His firing came after accusations that Raucci was involved in a vicious murder that took place more than 20 years ago, Okay Player reported. An HBO documentary called “Storm Over Brooklyn” documented the murder of a Black teenager Yusef Hawkins by a mob of 30 white men and accused Raucci of being one of the 30 men involved.
Although Raucci was acquitted of murder, he was convicted of other charges, including false imprisonment. Many on social media were outraged that he was involved in the once-high-profile crime.
Here’s what you need to know:
Yusef Hawkins’ Murder Sparked Marches in the Street
According to Hip Hop DX, the 16-year-old Hawkins was with three other Black teenagers, all of whom were walking through the predominately Italian-American area of Bensonhurst in Brooklyn. Hawkins, a native of Bentonville, was going to the area because there was a used 1982 Pontiac being sold there for $900. However, the mob misidentified them and believed that they were going to the home of a local girl.

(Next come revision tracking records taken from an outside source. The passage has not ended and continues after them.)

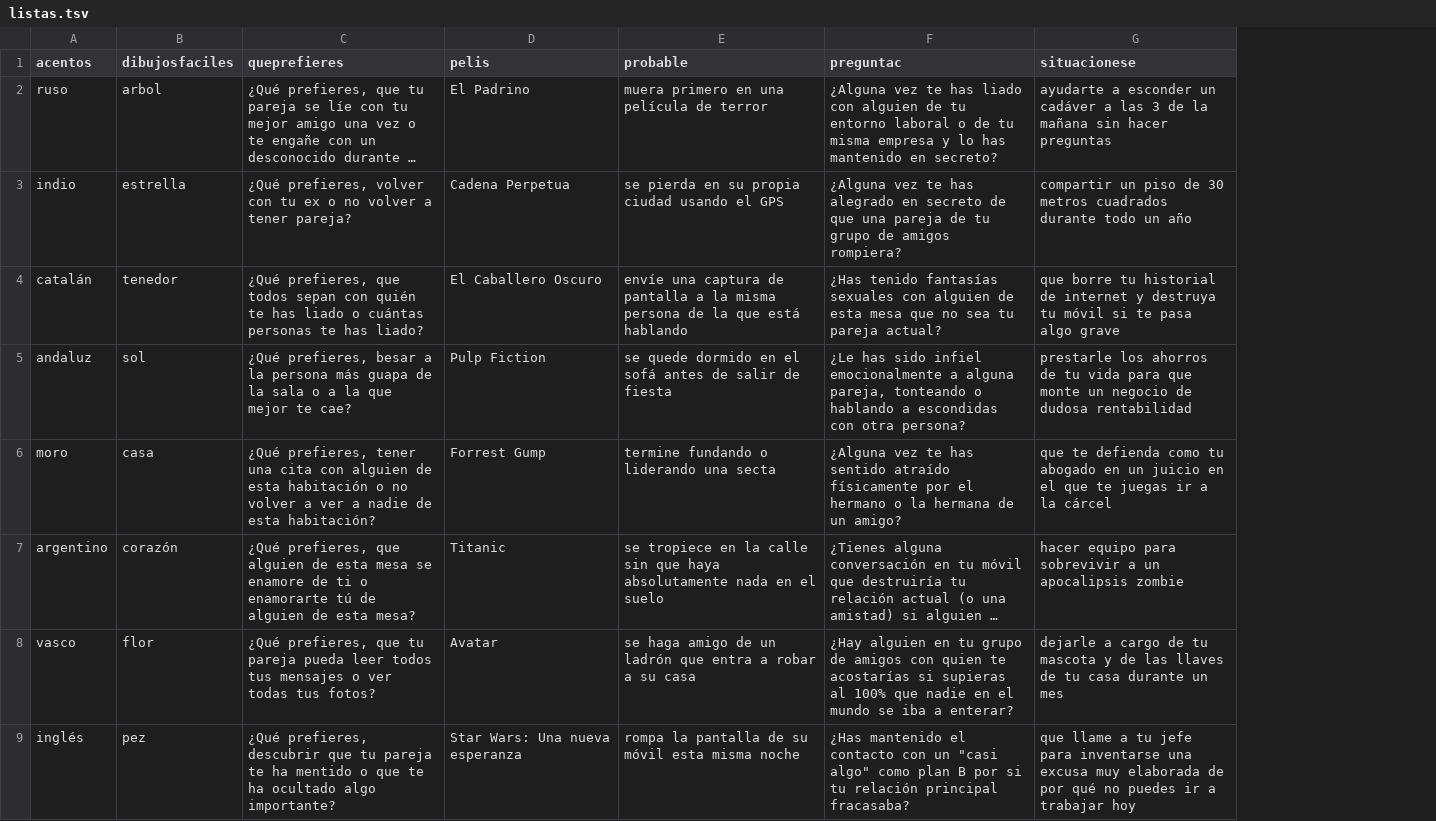
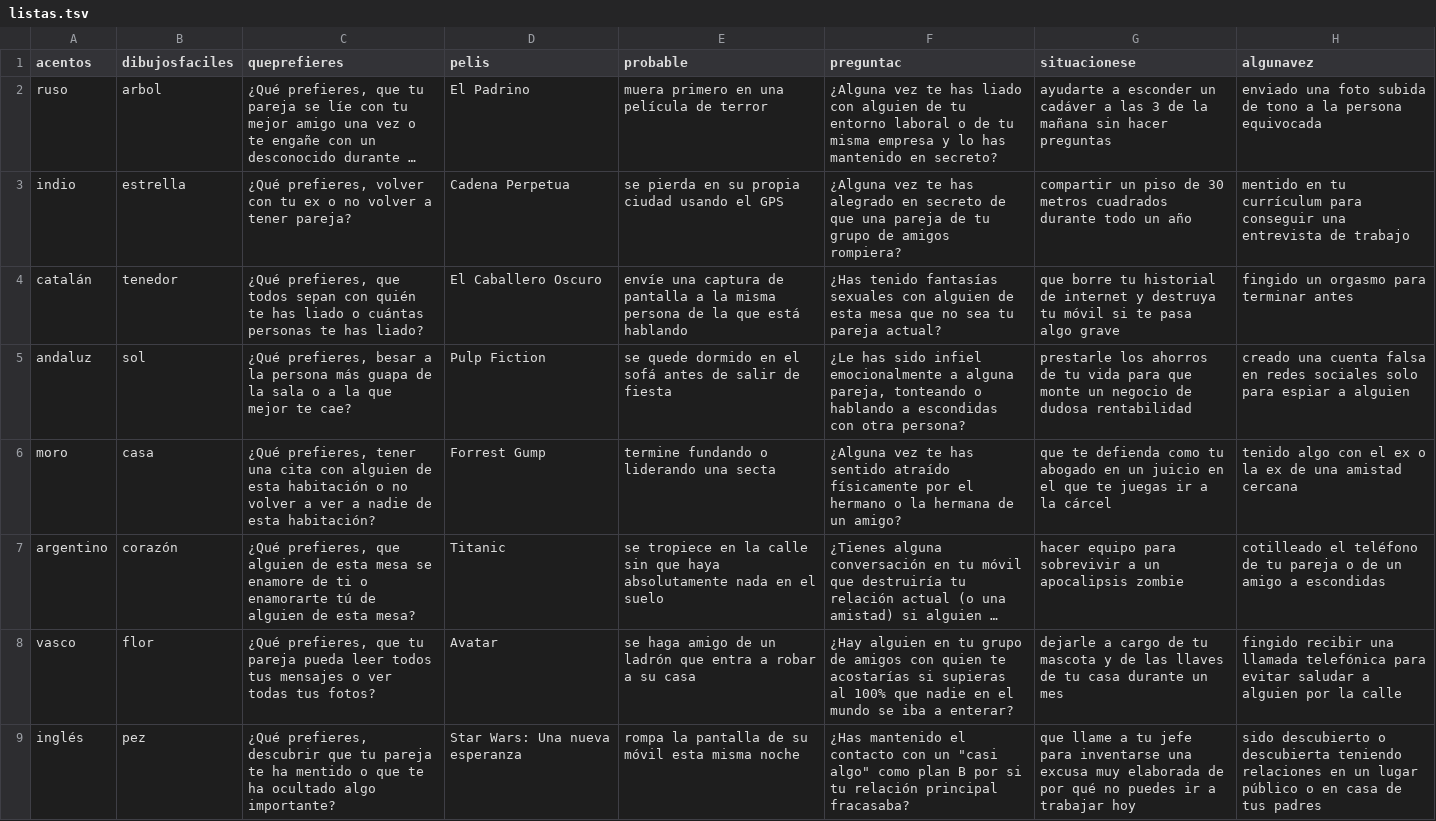
Before and after one commit to epsantalla/Hitsteban, a TSV file: src/components/games/dende/data/listas.tsv, drawn as a sheet; only a part is shown; long unchanged cells end in …; the diff names each change by its address in the sheet, - before the commit and + after, or states it on an @@ line.

```diff
--- a/src/components/games/dende/data/listas.tsv
+++ b/src/components/games/dende/data/listas.tsv
+column H (algunavez), rows 2-9: enviado una foto subida de tono a la persona equivocada | mentido en tu currículum para conseguir una entrevista de trabajo | fingido un orgasmo para terminar antes | creado una cuenta falsa en redes sociales solo para espiar a alguien | tenido algo con el ex o la ex de una amistad cercana | cotilleado el teléfono de tu pareja o de un amigo a escondidas | fingido recibir una llamada telefónica para evitar saludar a alguien por la calle | sido descubierto o descubierta teniendo relaciones en un lugar público o en casa de tus padres
```
Also changed, not shown: src/components/games/dende/data/juego.tsv, 1 other file.
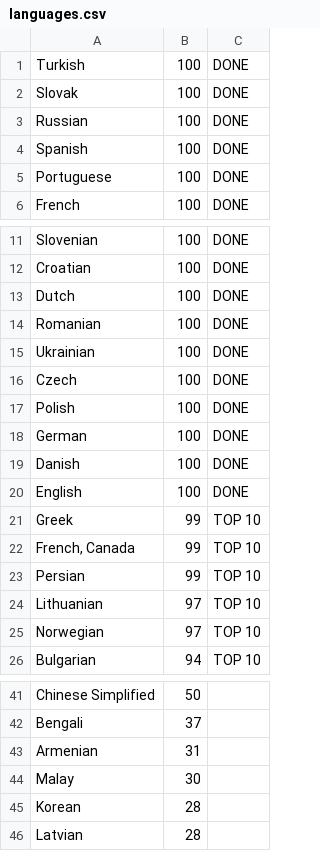
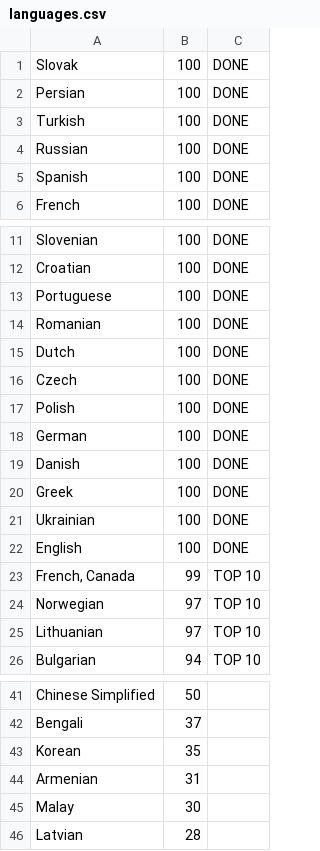
Before and after one commit to matks/TopTranslators, a CSV file: data/languages.csv, drawn as a sheet; only a part is shown, gaps mark what is left out; removed rows and columns are numbered as before the commit, all else as after; the diff covers the shown part only; the diff names each change by its address in the sheet, - before the commit and + after, or states it on an @@ line.

```diff
--- a/data/languages.csv
+++ b/data/languages.csv
@@ row 2 moved to row 1: Slovak @@
+row 2: Persian | 100 | DONE
@@ row 5 moved to row 13: Portuguese @@
+row 20: Greek | 100 | DONE
@@ row 15 moved to row 21: Ukrainian @@
-row 21: Greek | 99 | TOP 10
-row 23: Persian | 99 | TOP 10
@@ row 25 moved to row 24: Norwegian @@
+row 43: Korean | 35
-row 45: Korean | 28
```
Also changed, not shown: 3 edited cells elsewhere in this file, data/translators.csv, data/users.csv, 1 other file.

According to All That’s Interesting, the “local girl” was an 18-year-old half-Puerto Rican woman named Gina Feliciano. She had invited Black and Hispanic friends to her birthday and had also “refused to date one of the white men in the mob,” the article states. The article also said that Feliciano told police she had seen the mob gathering outside her home and also recalled one of them show her a gun and tell her, “You better watch yourself with your n***** friends.”
Hip Hop DX reported that as they left a corner shop, Hawkins and his friends were followed by ten white men, some of whom were holding bats. The mob of ten grew to 30, some of whom were yelling racial slurs such as “Let’s club the n*****s.” Hawkin was fatally shot in the chest twice, later dying in the hospital.
Hawkins’ parents, Moses J. Stewart and Diane Hawkins, were devastated. “To see my son’s life wasted because of some indiscriminatory fool with a gun in his hands who saw nothing but a Black man is a very, very vile thing to me,” Stewart said, according to reporting from All That’s Interesting. Hawkins has recently been accepted into a technical high school, had an interest in engineering and enjoyed basketball, according to the “Storm Over Brooklyn” documentary.
Raucci Was Acquitted of Murder, Convicted on Lesser Charges
The case sparked national outrage, with Reverend Al Sharpton, Reverend Jesse Jackson and the Nation of Islam’s Minister Louis Farrakhan paying attention to the case, Okay Player reported. According to a 1989 Washington Post article, those marching in the streets were confronted with racist residents in Bensonhurst. “In one of the ugliest scenes in New York in recent years, several hundred white residents taunted the marchers, shouting “N*****s go home” and waving watermelons,” the article stated.
Nearly a dozen members of the mob were arrested and accused of taking part of the murder, including Raucci; according to the New York Times, only eight of the 30 young men were actually charged for crimes.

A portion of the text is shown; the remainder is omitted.